You can be forgiven for not necessarily associating the word "Mars" with the word "methane". After all, one of these is a 700,000,000,000,000,000,000 ton rocky planet circling our parent star. The other is a simple organic molecule that sometimes helps generate the hot water for your tea, or wafts across you when a cow belches in your face...if such things are part of your daily life.

But methane has become a critical and fascinating component in our attempts to understand the nature of Mars, and in the hunt for evidence of extinct or extant life beyond the Earth.

In simple terms; methane is a compound that can be intimately connected to life, via metabolism. Methane can be produced by methanogenic organisms living in low-oxygen environments (in particular certain species of archaea), but it's also a tasty, carbon-rich, food-stuff for methanotrophic life, and can be readily produced by geochemistry.

Methane is also a compound that, in either Earth's oxygen-rich atmosphere, or the martian surface environment, tends to be transient. So if you find free methane wafting on the breeze, chances are there's an active source nearby - be it the microbes inside a cow, or an unseen cache of microbes underfoot, or something else.

Methane? Moi? (Credit: USDA)

For these reasons, planetary scientists, astronomers, and astrobiologists get very excited at claims of atmospheric methane on Mars. And there's been a significant recent history and debate over such claims - including the most recent evidence of a time-varying increase in methane concentration sensed by NASA's Curiosity rover.

Now a new study by Blamey et al. published in Nature Communications, adds another intriguing dimension to the question of martian methane, by looking at methane as a resource, rather than just biological effluvia.

By studying a number of known martian meteorite samples here on Earth, the researchers have measured a significant amount of methane apparently trapped within the rocky matrix of these objects. Since these meteorites consist of basic igneous material - formed from molten rock, or lava - one conclusion is that this methane was formed by non-biological processes, such as serpentization that produces hydrogen that later reacts to form methane. This deep sub-surface methane could be anaologous to what happens on Earth, and could provide an excellent energy source for any hungry martian microbes. Its existence therefore bolsters the idea that the martian environment could support life - now or in the past.

But how do we know that this methane is indeed indigenous to Mars?

The experiment involved the careful, machine-controlled, step-by-step crushing of small samples of meteorites, with any gaseous products passed into a mass spectrometer at each step. What came out of the crushing included methane, carbon-dioxide, hydrogen, nitrogen and traces of oxygen and argon. This mechanical extraction avoided any need to heat up the samples, which could have initiated new chemical reactions. The researchers also studied a range of meteorite samples - including non-martian ones - as well as a series of basalt 'blanks', or neutral control samples.

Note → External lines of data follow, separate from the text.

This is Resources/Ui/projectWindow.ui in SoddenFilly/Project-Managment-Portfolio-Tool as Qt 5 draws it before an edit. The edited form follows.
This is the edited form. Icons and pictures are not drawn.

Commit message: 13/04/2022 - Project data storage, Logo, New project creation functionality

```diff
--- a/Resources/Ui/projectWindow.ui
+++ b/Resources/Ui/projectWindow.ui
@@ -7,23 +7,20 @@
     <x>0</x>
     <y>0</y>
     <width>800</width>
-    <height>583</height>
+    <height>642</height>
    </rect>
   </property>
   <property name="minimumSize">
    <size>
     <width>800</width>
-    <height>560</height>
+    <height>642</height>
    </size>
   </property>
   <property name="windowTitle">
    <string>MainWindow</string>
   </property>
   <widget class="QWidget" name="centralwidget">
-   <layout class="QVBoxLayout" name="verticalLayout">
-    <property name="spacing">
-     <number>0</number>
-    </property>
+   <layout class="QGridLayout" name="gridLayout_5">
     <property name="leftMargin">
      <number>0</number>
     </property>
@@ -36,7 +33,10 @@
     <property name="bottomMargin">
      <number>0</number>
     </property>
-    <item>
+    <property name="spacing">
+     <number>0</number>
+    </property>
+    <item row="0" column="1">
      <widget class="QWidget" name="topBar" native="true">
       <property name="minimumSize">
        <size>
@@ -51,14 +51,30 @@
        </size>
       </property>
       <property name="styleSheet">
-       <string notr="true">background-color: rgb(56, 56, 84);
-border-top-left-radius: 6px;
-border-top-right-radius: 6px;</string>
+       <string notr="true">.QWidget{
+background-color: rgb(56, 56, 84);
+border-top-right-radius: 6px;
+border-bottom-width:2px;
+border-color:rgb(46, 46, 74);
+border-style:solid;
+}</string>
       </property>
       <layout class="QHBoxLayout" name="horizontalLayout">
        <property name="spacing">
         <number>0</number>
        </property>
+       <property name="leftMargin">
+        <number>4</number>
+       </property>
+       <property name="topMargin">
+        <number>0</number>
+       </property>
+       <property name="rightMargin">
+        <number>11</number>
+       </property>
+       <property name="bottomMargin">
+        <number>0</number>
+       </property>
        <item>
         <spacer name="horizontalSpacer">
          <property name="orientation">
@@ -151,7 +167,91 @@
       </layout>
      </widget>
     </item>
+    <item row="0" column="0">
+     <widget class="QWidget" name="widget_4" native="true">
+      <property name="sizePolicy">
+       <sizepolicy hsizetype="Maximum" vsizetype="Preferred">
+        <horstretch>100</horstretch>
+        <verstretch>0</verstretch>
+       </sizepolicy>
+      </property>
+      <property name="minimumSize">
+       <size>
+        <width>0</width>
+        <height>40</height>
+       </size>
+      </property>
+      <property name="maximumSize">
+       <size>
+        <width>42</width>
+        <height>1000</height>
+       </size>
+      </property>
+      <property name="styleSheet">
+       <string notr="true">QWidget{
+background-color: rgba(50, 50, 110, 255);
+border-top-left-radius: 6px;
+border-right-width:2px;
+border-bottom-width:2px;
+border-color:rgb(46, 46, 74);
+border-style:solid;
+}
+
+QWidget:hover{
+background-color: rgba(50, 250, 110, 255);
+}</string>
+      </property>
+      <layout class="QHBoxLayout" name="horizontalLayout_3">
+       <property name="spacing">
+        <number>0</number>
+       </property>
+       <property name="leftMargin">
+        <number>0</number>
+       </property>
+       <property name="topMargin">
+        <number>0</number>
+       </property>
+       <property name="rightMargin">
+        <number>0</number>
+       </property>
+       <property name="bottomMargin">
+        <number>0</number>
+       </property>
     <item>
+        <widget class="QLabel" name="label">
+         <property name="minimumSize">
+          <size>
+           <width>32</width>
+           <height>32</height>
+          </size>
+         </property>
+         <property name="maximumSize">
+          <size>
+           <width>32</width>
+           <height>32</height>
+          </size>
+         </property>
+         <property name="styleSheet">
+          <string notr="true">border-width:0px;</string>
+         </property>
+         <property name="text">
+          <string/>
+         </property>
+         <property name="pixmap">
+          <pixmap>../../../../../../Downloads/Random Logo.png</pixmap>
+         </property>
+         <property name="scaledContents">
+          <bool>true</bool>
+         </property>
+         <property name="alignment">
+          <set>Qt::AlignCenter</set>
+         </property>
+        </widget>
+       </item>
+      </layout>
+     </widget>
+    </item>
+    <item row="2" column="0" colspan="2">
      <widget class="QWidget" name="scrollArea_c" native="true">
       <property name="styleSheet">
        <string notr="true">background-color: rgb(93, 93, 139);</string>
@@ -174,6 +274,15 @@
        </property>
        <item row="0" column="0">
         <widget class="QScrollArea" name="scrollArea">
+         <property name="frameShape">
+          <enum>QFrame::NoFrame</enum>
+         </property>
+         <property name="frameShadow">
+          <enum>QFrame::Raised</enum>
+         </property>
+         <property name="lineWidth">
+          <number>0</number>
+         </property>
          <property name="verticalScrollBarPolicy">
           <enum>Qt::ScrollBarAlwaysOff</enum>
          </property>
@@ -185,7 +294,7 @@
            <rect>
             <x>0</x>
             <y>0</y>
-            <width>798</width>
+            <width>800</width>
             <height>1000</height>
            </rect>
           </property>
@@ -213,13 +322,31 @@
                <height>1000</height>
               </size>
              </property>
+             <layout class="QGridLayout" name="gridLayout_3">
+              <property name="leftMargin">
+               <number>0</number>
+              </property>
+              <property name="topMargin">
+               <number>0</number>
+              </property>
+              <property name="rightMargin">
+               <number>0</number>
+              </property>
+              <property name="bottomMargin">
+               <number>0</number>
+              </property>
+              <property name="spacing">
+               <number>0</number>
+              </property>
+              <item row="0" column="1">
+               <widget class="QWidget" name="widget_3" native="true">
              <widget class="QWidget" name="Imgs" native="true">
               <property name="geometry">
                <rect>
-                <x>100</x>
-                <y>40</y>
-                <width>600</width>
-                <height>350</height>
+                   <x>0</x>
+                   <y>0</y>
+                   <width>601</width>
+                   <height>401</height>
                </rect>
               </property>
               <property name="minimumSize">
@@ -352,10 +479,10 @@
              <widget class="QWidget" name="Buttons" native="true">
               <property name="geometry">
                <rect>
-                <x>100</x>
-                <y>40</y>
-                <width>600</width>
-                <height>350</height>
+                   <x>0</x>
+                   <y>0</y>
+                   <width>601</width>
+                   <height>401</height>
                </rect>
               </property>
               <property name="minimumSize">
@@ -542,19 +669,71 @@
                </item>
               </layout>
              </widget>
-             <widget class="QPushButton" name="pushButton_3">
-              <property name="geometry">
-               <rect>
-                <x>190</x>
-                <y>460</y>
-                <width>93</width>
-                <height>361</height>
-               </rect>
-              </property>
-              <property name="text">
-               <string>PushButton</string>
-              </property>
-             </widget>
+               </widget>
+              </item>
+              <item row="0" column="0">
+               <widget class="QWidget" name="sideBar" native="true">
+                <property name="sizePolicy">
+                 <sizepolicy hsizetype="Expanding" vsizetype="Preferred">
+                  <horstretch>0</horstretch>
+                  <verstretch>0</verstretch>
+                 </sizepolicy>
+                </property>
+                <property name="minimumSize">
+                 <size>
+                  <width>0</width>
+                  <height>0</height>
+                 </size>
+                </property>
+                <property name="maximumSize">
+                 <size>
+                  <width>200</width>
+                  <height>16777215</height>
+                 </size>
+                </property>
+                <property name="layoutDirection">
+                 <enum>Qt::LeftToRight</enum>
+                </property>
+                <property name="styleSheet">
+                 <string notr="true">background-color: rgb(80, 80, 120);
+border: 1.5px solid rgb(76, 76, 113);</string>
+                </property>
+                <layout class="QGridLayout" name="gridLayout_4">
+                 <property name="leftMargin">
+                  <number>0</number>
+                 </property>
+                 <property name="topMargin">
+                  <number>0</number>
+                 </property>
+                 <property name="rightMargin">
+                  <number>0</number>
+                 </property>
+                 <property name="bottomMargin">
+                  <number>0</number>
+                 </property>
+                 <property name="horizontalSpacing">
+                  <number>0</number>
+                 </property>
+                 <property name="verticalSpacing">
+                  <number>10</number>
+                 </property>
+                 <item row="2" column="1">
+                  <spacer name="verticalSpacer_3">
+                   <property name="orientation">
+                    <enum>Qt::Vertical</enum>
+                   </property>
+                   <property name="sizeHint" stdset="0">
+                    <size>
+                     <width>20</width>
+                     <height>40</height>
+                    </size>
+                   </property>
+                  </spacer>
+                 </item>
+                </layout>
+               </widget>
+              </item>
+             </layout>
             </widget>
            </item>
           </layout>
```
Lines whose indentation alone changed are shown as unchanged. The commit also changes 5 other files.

Part of the 'Nakhla' martian meteorite used in the study - it landed in 1911 in Egypt (Credit: NASA/JSC)

The upshot is that the majority of methane is unlikely to have come from the Earth, through diffusion after the meteorites had crashed to the ground. It is also unlikely to have originated after the rocks left Mars.

It's a tricky business though. Some of the meteorites show clear alteration due to sitting around in the wet terrestrial environment, but these samples also give up the least amount of any gases when crushed, so they certainly didn't gain a lot of gas, if any. Also, very different meteorites - carbonaceous chondrites that were never part of a planet - show far lower relative methane concentrations, again suggesting that the martian samples are indeed bearing methane from Mars's subsurface environment.

The debate is likely to continue, but these results seem to support the idea that somewhere on Mars, there have been, and perhaps still are, environments that are perfectly good for nuturing life as we know it.